** Supplied data follows **

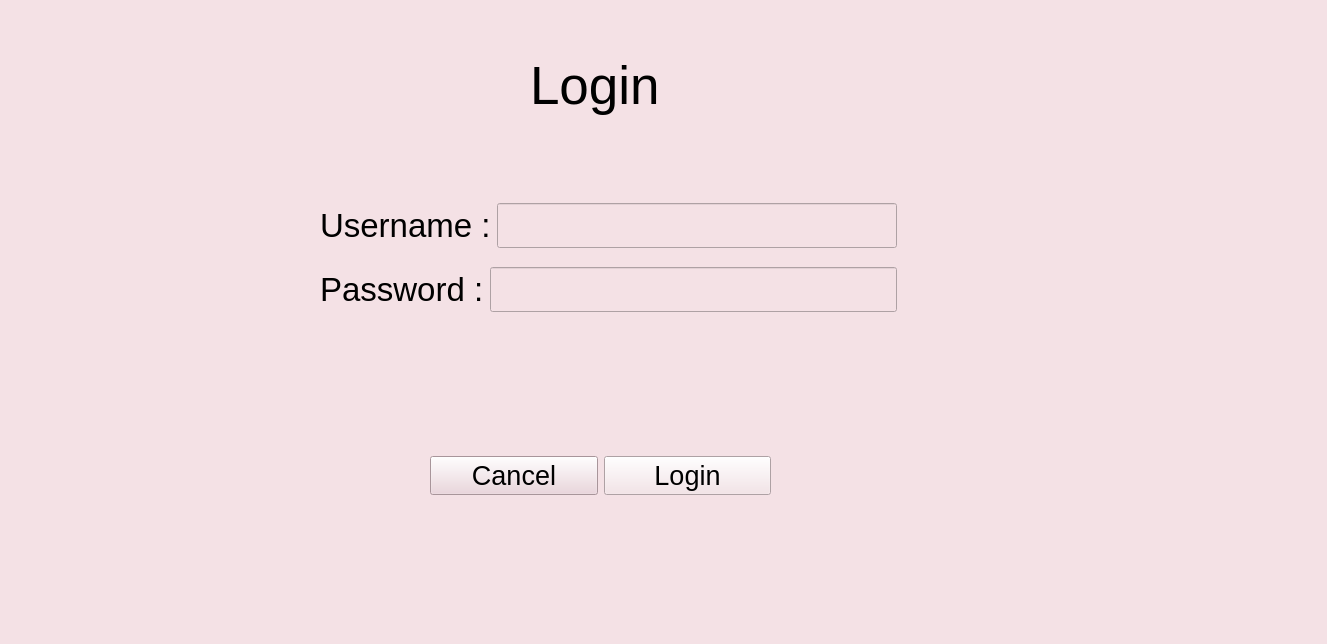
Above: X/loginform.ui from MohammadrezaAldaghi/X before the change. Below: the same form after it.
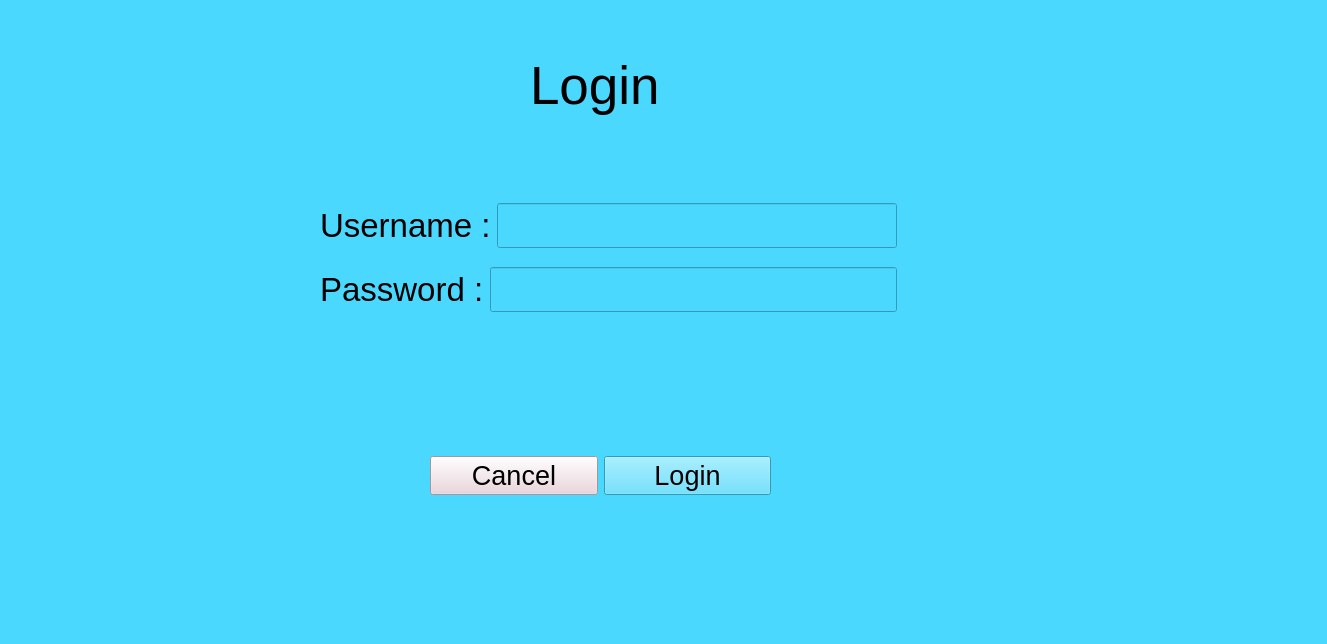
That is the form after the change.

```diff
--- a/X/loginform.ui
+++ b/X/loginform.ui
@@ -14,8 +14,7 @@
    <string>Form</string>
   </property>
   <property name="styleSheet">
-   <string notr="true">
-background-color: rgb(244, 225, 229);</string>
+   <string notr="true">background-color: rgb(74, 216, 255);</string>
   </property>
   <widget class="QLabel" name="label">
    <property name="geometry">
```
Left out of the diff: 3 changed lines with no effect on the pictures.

** End of Supplied data **

• **Task to complete**
Everything in the material except the pictures should be restated word for word.

• **Solution for this task**
Above: X/loginform.ui from MohammadrezaAldaghi/X before the change. Below: the same form after it.
That is the form after the change.

```diff
--- a/X/loginform.ui
+++ b/X/loginform.ui
@@ -14,8 +14,7 @@
    <string>Form</string>
   </property>
   <property name="styleSheet">
-   <string notr="true">
-background-color: rgb(244, 225, 229);</string>
+   <string notr="true">background-color: rgb(74, 216, 255);</string>
   </property>
   <widget class="QLabel" name="label">
    <property name="geometry">
```
Left out of the diff: 3 changed lines with no effect on the pictures.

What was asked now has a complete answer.